### ACTIVITY
For each line below with the word "subsection", write out a copy.
*** GIVEN DATA ***
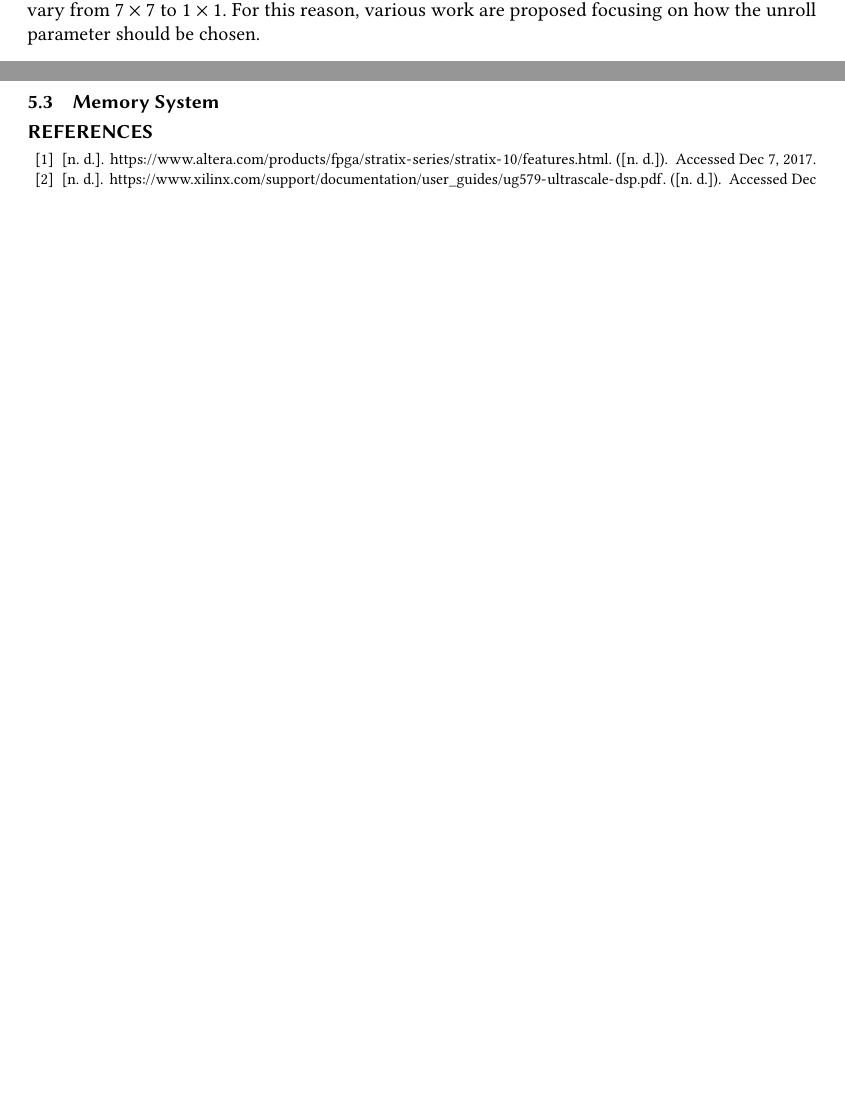
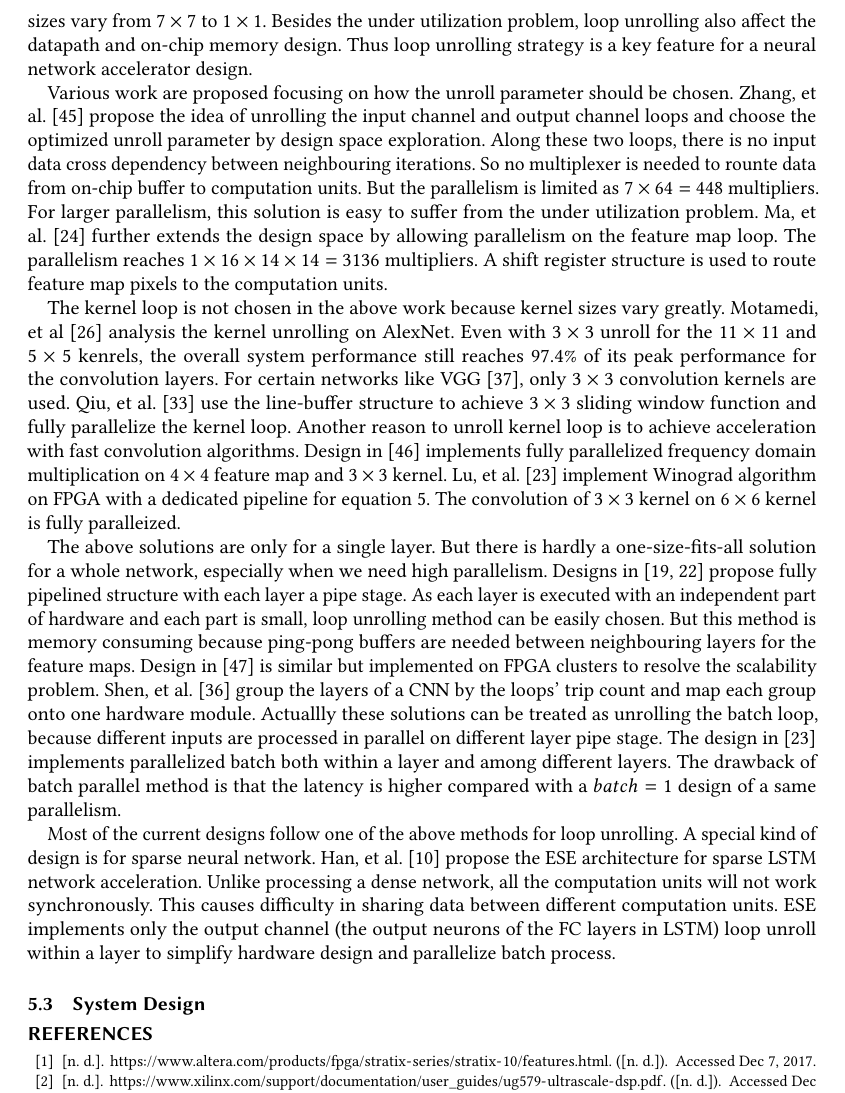
Before and after one commit to GkyHub/TRETS, a LaTeX paper (main.tex, which reads tex/hardware_design.tex): two parts of pages 9 and 10 of 12 before the commit and part of page 10 of 13 after it, the two joined at a grey line, cut at the place of the change, the shorter picture padded with empty space. Compiled offline with pdfLaTeX.

Commit message:
update hardware part

```diff
--- a/tex/hardware_design.tex
+++ b/tex/hardware_design.tex
@@ -110,8 +110,14 @@ To parallelize the execution of the loops, we unroll a certain part of the loops
     \label{fig:unrolling}
 \end{figure}
 
-It is obvious from Figure~\ref{fig:unrolling} that if the trip count of a loop is too small, the unroll parameter for this loop is limited. For a CNN model, the loop dimension varies greatly among different layeres. For a common network used on ImageNet classification like ResNet~\cite{he2016deep}, the channel numbers vary from 3 to 2048, the feature map sizes vary from $224\times 224$ to $7\times 7$, the convolution kernel sizes vary from $7\times 7$ to $1\times 1$. For this reason, various work are proposed focusing on how the unroll parameter should be chosen.
+It is obvious from Figure~\ref{fig:unrolling} that if the trip count of a loop is too small, the unroll parameter for this loop is limited. For a CNN model, the loop dimension varies greatly among different layeres. For a common network used on ImageNet classification like ResNet~\cite{he2016deep}, the channel numbers vary from 3 to 2048, the feature map sizes vary from $224\times 224$ to $7\times 7$, the convolution kernel sizes vary from $7\times 7$ to $1\times 1$. Besides the under utilization problem, loop unrolling also affect the datapath and on-chip memory design. Thus loop unrolling strategy is a key feature for a neural network accelerator design.
 
+Various work are proposed focusing on how the unroll parameter should be chosen. Zhang, et al.~\cite{zhang2015optimizing} propose the idea of unrolling the input channel and output channel loops and choose the optimized unroll parameter by design space exploration. Along these two loops, there is no input data cross dependency between neighbouring iterations. So no multiplexer is needed to rounte data from on-chip buffer to computation units. But the parallelism is limited as $7\times 64=448$ multipliers. For larger parallelism, this solution is easy to suffer from the under utilization problem. Ma, et al.~\cite{ma2017optimizing} further extends the design space by allowing parallelism on the feature map loop. The parallelism reaches $1\times 16\times 14\times 14=3136$ multipliers. A shift register structure is used to route feature map pixels to the computation units.
 
+The kernel loop is not chosen in the above work because kernel sizes vary greatly. Motamedi, et al~\cite{motamedi2016design} analysis the kernel unrolling on AlexNet. Even with $3\times 3$ unroll for the $11\times 11$ and $5\times 5$ kenrels, the overall system performance still reaches 97.4\% of its peak performance for the convolution layers. For certain networks like VGG~\cite{simonyan2014very}, only $3\times 3$ convolution kernels are used.  Qiu, et al.~\cite{qiu2016going} use the line-buffer structure to achieve $3\times 3$ sliding window function and fully parallelize the kernel loop. Another reason to unroll kernel loop is to achieve acceleration with fast convolution algorithms. Design in \cite{zhang2017frequency} implements fully parallelized frequency domain multiplication on $4\times 4$ feature map and $3\times 3$ kernel. Lu, et al.~\cite{lu2017evaluating} implement Winograd algorithm on FPGA with a dedicated pipeline for equation~\ref{eqt:winograd}. The convolution of $3\times 3$ kernel on $6\times 6$ kernel is fully paralleized.
 
-\subsection{Memory System}
+The above solutions are only for a single layer. But there is hardly a one-size-fits-all solution for a whole network, especially when we need high parallelism. Designs in \cite{li2016high, liu2016automatic} propose fully pipelined structure with each layer a pipe stage. As each layer is executed with an independent part of hardware and each part is small, loop unrolling method can be easily chosen. But this method is memory consuming because ping-pong buffers are needed between neighbouring layers for the feature maps. Design in \cite{zhang2016energy} is similar but implemented on FPGA clusters to resolve the scalability problem. Shen, et al.~\cite{shen2016overcoming} group the layers of a CNN by the loops' trip count and map each group onto one hardware module. Actuallly these solutions can be treated as unrolling the batch loop, because different inputs are processed in parallel on different layer pipe stage. The design in \cite{lu2017evaluating} implements parallelized batch both within a layer and among different layers. The drawback of batch parallel method is that the latency is higher compared with a $batch=1$ design of a same parallelism.
+
+Most of the current designs follow one of the above methods for loop unrolling. A special kind of design is for sparse neural network. Han, et al.~\cite{han2017ese} propose the ESE architecture for sparse LSTM network acceleration. Unlike processing a dense network, all the computation units will not work synchronously. This causes difficulty in sharing data between different computation units. ESE implements only the output channel (the output neurons of the FC layers in LSTM) loop unroll within a layer to simplify hardware design and parallelize batch process.
+
+\subsection{System Design}
```
Also changed, not shown: main.pdf, tex/hardware_design.tex (8 more changed lines).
*** End of GIVEN DATA ***
### EXERCISE RESULT
-\subsection{Memory System}
+\subsection{System Design}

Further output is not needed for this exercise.